While I could go on all day with areas of psychedelic relevance, the last example I want to cover is religion. Psychedelicness presents a third alternative to the usual dichotomy of atheist vs. theist. For me the psychedelic position is that yes, God exists, but no, the way that God is typically characterized by religion is not correct. The psychedelic perspective reconciles the skepticism and objectivity of atheism and agnosticism with the spirituality, morality and transcendentalism of religion. People who are scared away by religion's lack of objectivity and people who are scared away by atheism’s lack of meaning or significance can find common solace in psychedelicness, which is both objective and spiritual. In "DMT The Spirit Molecule" by Rick Strassman, Rick discusses how the idea of a spirit molecule symbolizes DMT being a bridge between spirituality and science, two things usually considered distinct or even contradictory. This is not just a property of DMT, but of all psychedelics, and of psychedelicness generally.
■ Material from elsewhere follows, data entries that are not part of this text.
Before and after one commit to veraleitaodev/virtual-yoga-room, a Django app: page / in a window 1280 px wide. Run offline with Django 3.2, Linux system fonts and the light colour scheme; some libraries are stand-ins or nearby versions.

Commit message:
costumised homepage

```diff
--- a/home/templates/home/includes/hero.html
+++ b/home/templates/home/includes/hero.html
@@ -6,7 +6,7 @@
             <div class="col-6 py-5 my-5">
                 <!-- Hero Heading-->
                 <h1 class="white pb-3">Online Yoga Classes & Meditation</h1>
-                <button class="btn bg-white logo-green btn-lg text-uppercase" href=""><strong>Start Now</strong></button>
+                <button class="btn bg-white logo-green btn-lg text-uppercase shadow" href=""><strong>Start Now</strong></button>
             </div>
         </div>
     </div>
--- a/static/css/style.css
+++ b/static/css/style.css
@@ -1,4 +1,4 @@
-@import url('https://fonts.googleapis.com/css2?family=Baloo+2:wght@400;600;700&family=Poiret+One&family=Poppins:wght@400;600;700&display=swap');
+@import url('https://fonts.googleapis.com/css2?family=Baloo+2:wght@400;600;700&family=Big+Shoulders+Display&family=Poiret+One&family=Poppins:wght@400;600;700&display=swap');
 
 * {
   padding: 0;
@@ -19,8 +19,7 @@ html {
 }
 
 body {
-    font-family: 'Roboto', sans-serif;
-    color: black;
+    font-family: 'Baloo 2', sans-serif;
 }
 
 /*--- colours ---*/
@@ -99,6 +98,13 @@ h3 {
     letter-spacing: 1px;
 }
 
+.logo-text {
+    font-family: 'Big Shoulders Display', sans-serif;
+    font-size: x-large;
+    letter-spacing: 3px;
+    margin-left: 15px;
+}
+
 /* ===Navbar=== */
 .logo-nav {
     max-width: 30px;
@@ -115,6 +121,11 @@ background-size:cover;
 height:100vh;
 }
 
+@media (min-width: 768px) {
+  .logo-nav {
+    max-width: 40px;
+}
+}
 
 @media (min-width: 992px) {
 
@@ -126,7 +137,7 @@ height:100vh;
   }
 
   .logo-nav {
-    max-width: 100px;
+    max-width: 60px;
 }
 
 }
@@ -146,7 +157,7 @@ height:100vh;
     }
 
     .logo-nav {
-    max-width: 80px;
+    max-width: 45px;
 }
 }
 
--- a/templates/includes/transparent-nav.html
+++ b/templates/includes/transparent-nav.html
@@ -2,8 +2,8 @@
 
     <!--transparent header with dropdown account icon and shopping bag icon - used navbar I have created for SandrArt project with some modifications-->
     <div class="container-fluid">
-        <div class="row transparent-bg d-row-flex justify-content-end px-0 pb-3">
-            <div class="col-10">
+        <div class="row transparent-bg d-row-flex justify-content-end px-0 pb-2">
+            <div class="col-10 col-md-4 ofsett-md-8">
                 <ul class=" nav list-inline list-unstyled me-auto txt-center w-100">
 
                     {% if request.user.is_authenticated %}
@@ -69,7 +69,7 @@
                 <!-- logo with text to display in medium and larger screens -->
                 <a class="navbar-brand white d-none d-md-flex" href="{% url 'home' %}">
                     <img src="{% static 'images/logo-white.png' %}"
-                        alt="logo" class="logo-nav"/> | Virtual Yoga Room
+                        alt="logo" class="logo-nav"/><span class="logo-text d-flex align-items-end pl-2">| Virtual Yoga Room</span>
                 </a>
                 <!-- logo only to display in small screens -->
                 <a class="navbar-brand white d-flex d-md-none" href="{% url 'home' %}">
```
We need to expand our understanding of the word psychedelic, and discourage the belief that this is just about drugs. Drugs are just the tip of the iceberg.